→ Directions
Gather, from the data below, each line in which the word "tickingObjects" occurs.

User interface change data:

------------------------

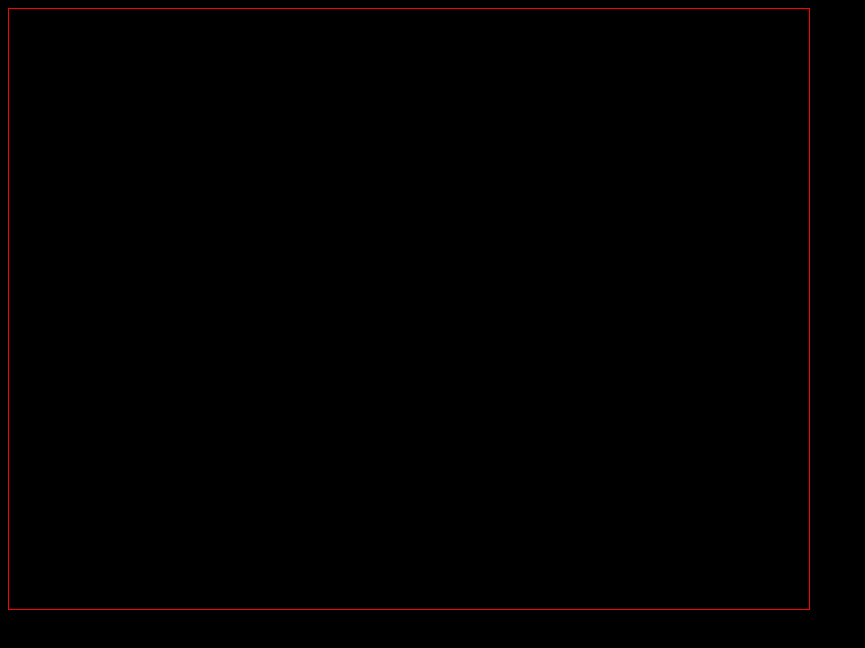
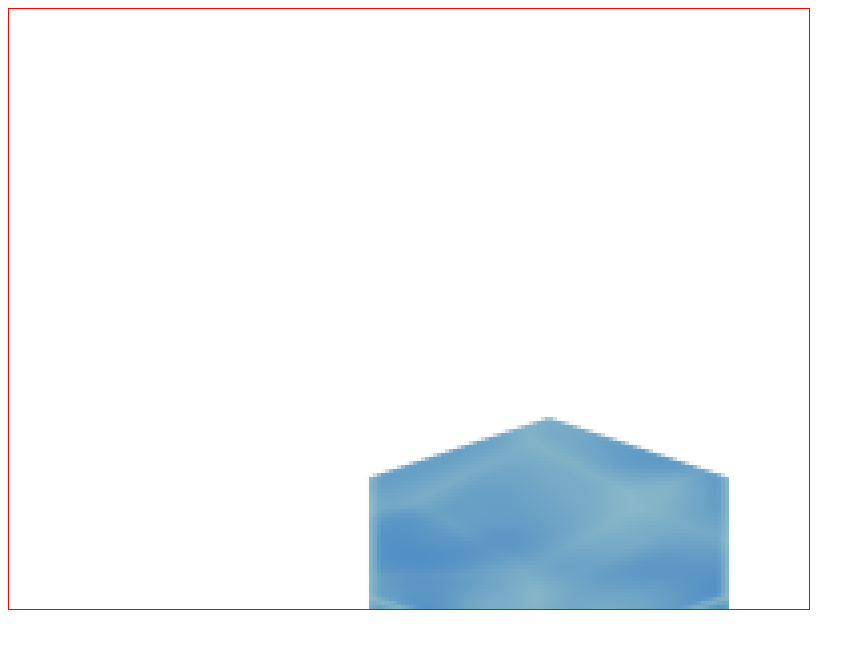
Before and after one commit to SpaceSpider40/ships-client, a website built with webpack: page index.html in a window 1280 px wide. Shown: the whole page, without its empty margins (0-865 px from the left). Built offline with nearby package versions, Linux system fonts and the light colour scheme; files whose address does not match are found by name; a web font is replaced by a local one.

Commit message:
sprite animation test

```diff
--- a/css/main.css
+++ b/css/main.css
@@ -1,5 +1,5 @@
 body {
-    background: black;
+    /*background: black;*/
 }
 
 #main-menu {
--- a/src/Sprite.ts
+++ b/src/Sprite.ts
@@ -7,11 +7,11 @@ export class Sprite {
     constructor(paths: string[]) {
         for (let path of paths) {
             if (path.startsWith("/")){
-                path.substring(1, path.length);
+                path = path.substring(1, path.length);
             }
 
-            const image = new Image();
-            image.src = path;
+            const image = document.createElement("img");
+            image.src = Sprite.PATH + path;
 
             this.images.push(image);
         }
--- a/src/World.ts
+++ b/src/World.ts
@@ -26,7 +26,22 @@ export class World {
         World.tickingObjects.push(obj);
     }
 
-    private startWorld(): void {
+    private createMap() {
+        new WaterTile();
+    }
+
+    public start(): void {
+        if (this.isRunning) return;
+
+        console.log(`[WORLD] Starting world`);
+
+        this.isRunning = true;
+
+        console.log(`[WORLD] creating map`);
+        this.createMap();
+        console.log(`[WORLD] Attached objects: ${World.tickingObjects.toString()}`);
+
+
         //Call begin
         for (const obj of World.tickingObjects) {
             obj.begin();
@@ -43,10 +58,4 @@ export class World {
             }
         }, 1000);
     }
-
-    public begin(): void {
-        if (this.isRunning) return;
-
-        new WaterTile();
-    }
 }
--- a/src/index.ts
+++ b/src/index.ts
@@ -47,5 +47,5 @@ window.onload = () => {
     registerSelectIndicators();
     registerButtons();
 
-    World.instance.begin();
+    World.instance.start();
 }
--- a/src/world/WaterTile.ts
+++ b/src/world/WaterTile.ts
@@ -9,7 +9,7 @@ export default class WaterTile extends Tile {
     constructor() {
         super(new Vector(0, 0, 0));
 
-        this.sprite = new Sprite(["/tiles/0000.png","/tiles/0001.png","/tiles/0002.png","/tiles/0003.png"])
+        this.sprite = new Sprite(["/tiles/0001.png","/tiles/0002.png","/tiles/0003.png","/tiles/0004.png"])
     }
 
     tick(t: number) {
```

------------------------

→ Result for this exercise
         World.tickingObjects.push(obj);
+        console.log(`[WORLD] Attached objects: ${World.tickingObjects.toString()}`);
         for (const obj of World.tickingObjects) {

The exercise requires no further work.